EdD (Doctor of Education)
Date of Award
The purpose of this study was to determine some of the bases of character education in United States public schools from 1607 to 1983. Research was conducted concerning persons, organizations, and movements to determine bases for character education. Teaching materials representing a variety of philosophies were also studied. The various bases of character education were grouped under four categories--religious, societal, specific traits, and individually determined. The history of each area was traced in a separate chapter. An attempt was made to include educators and materials representing various philosophies. The summary included some of the trends related to each base, major proponents, and materials. It was concluded that society-based character education has been the most prominent, even among educators who claim to have other bases for their character education. Bible-based character education has also been prevalent, but less so in recent years. Independent thinking as a base for character education has increased in popularity in recent years but is often, in reality, based on society. The trait approach is an approach used mainly in relation to other bases. It was also determined that character education in the United States has changed from mainly a biblical emphasis to more diversified bases. As society has become more pluralistic, a greater diversity of bases has become more acceptable. In addition, few educators adhere strictly to a single base. Most seem to combine bases in varying degrees to arrive at some sort of personalized base for their own philosophy of moral education. Some recommendations for further research and study were given.

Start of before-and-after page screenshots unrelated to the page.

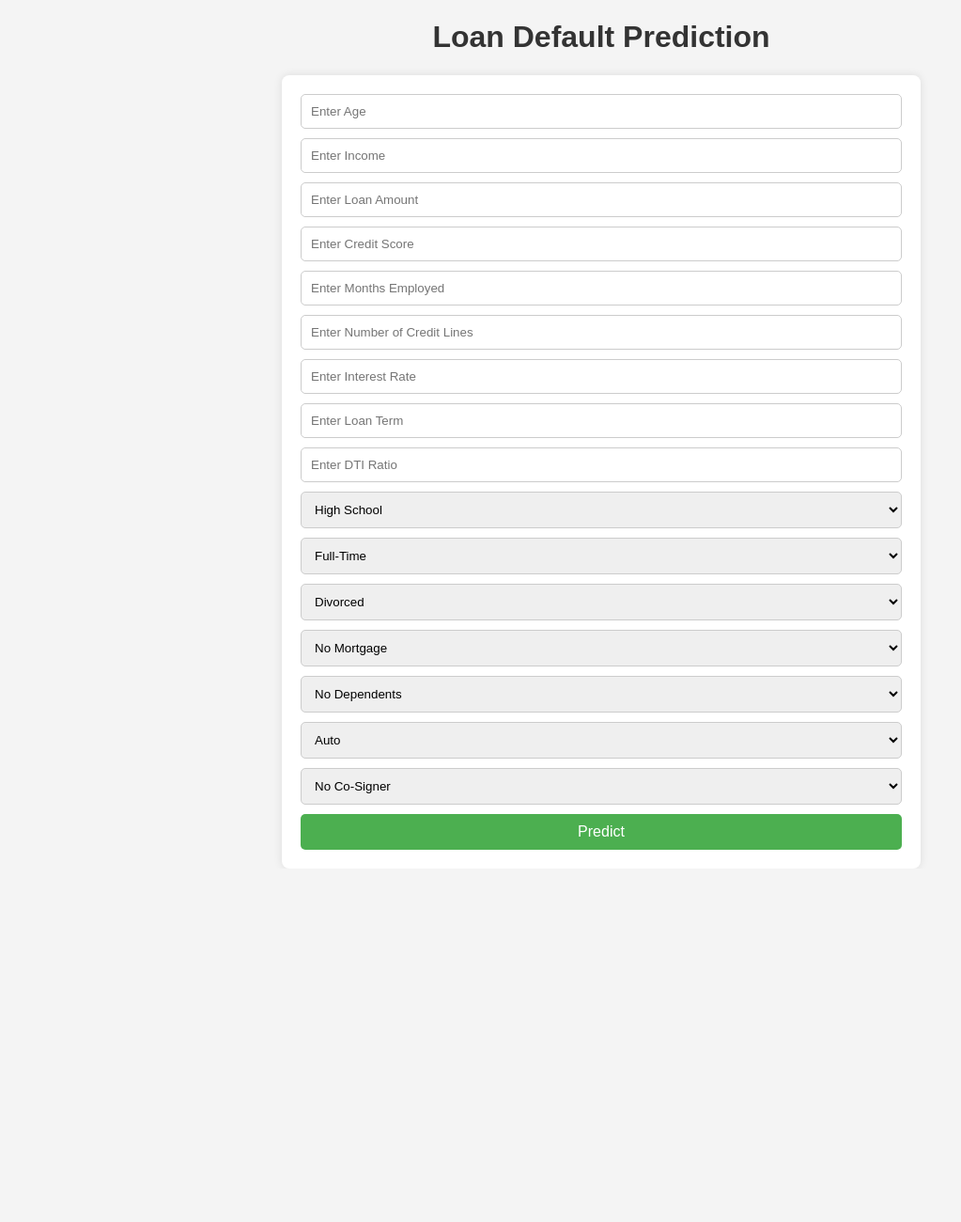
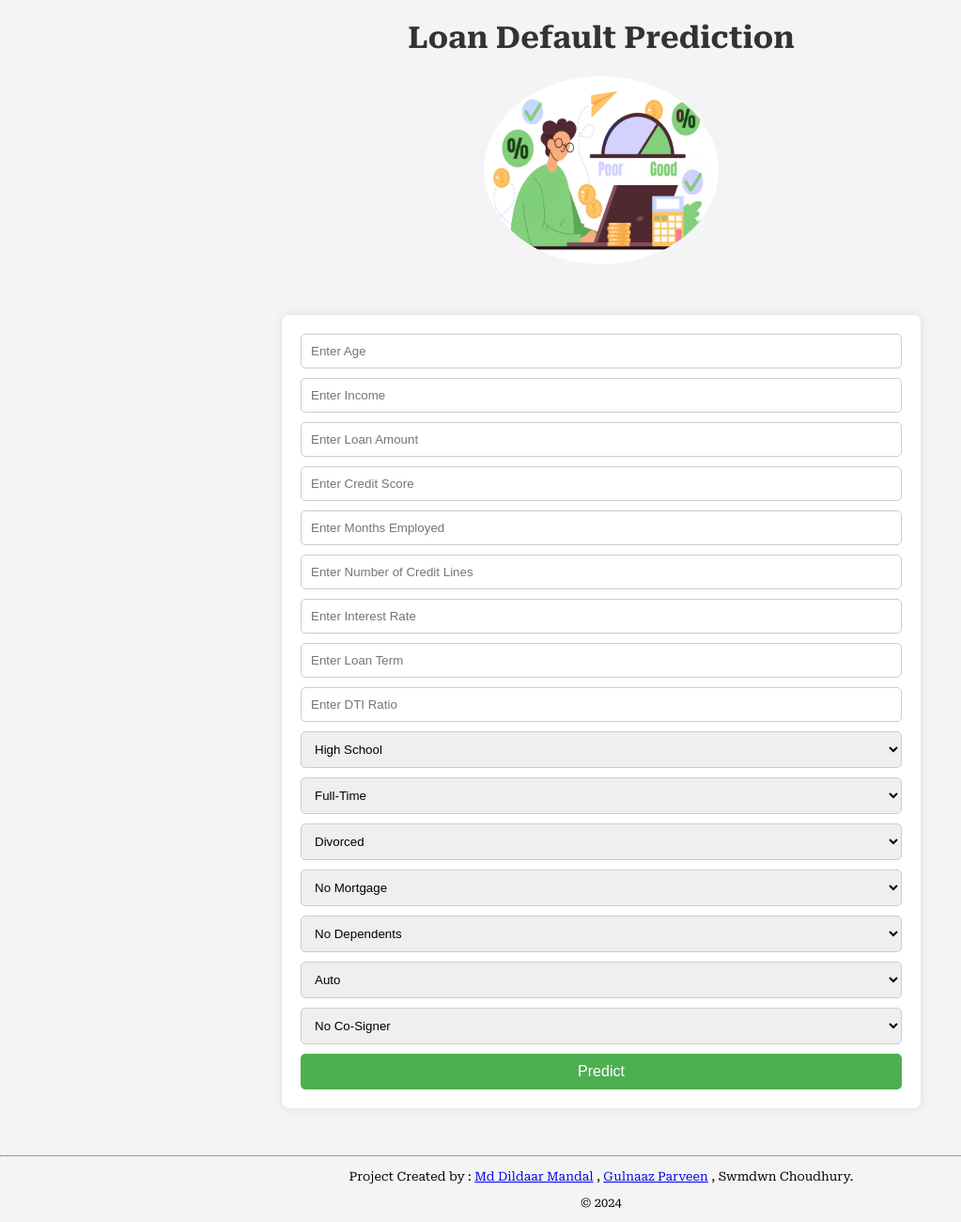
Before and after one commit to MD-DILDAR-MANDAL/Loan-Default-Prediction, a Flask app: page / in a window 1280 px wide. Shown: the whole page at 94% size, without its empty margins (0-1023 px from the left). Before the commit the page ends 904 px from the top, so only its background shows below. Run offline with Flask 2, Linux system fonts and the light colour scheme; parts of the project's set-up code (start-up, migrations or seed data) failed here and were passed over.

Commit message:
chore: edit website design

```diff
--- a/app/templates/index.html
+++ b/app/templates/index.html
@@ -4,13 +4,18 @@
     <meta charset="UTF-8">
     <meta name="viewport" content="width=device-width, initial-scale=1.0">
     <title>Loan Default Prediction</title>
+    <link rel="preconnect" href="https://fonts.googleapis.com">
+    <link rel="preconnect" href="https://fonts.gstatic.com" crossorigin>
+    <link href="https://fonts.googleapis.com/css2?family=Roboto+Serif:ital,opsz,wght@0,8..144,100..900;1,8..144,100..900&display=swap" rel="stylesheet">
+
     <style>
         body {
-    font-family: Arial, sans-serif;
-    background-color: #f4f4f4;
-    margin: 0;
-    padding: 0;
-}
+        font-family: "Roboto Serif", serif;
+        font-optical-sizing: auto;
+        background-color: #f4f4f4;
+        margin: 0;
+        padding: 0;
+        }
 
 h1 {
     text-align: center;
@@ -19,7 +24,7 @@ h1 {
 
 form {
     width: 50%;
-    margin: 0 auto;
+    margin: 50px auto;
     background-color: #fff;
     padding: 20px;
     border-radius: 8px;
@@ -55,10 +60,13 @@ button:active {
     background-color: #3e8e41;
 }
 
-    </style>
+</style>
 </head>
 <body>
     <h1>Loan Default Prediction</h1>
+    <div style="text-align: center;">
+        <img src="loanImg.png" height="200px" width="250px" style=" border-radius: 50%;">
+    </div>
     <form action="{{url_for('predict')}}" method="post">
         <input type="text" name="Age" placeholder="Enter Age"><br>
         <input type="text" name="Income" placeholder="Enter Income"><br>
@@ -107,5 +115,10 @@ button:active {
         </select><br>
         <button type="submit">Predict</button>
     </form>
+    <hr>
+    <div class="footer" style="text-align: center;font-size: small;">
+        <p class="footer-text"> Project Created by : <a href="https://github.com/MD-DILDAR-MANDAL">Md Dildaar Mandal</a> , <a href="https://github.com/GulnaazParveen">Gulnaaz Parveen</a> , Swmdwn Choudhury.</p>
+        <p class="footer-text">&copy; 2024</p>
+    </div>
 </body>
 </html>
```
Also changed, not shown: app/templates/loanImg.png (added).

Dissertation - Open Access
White, Beverly L., "Bases of Character Education in the United States, 1607-1983" (1985). Electronic Theses and Dissertations. Paper 2825. http://dc.etsu.edu/etd/2825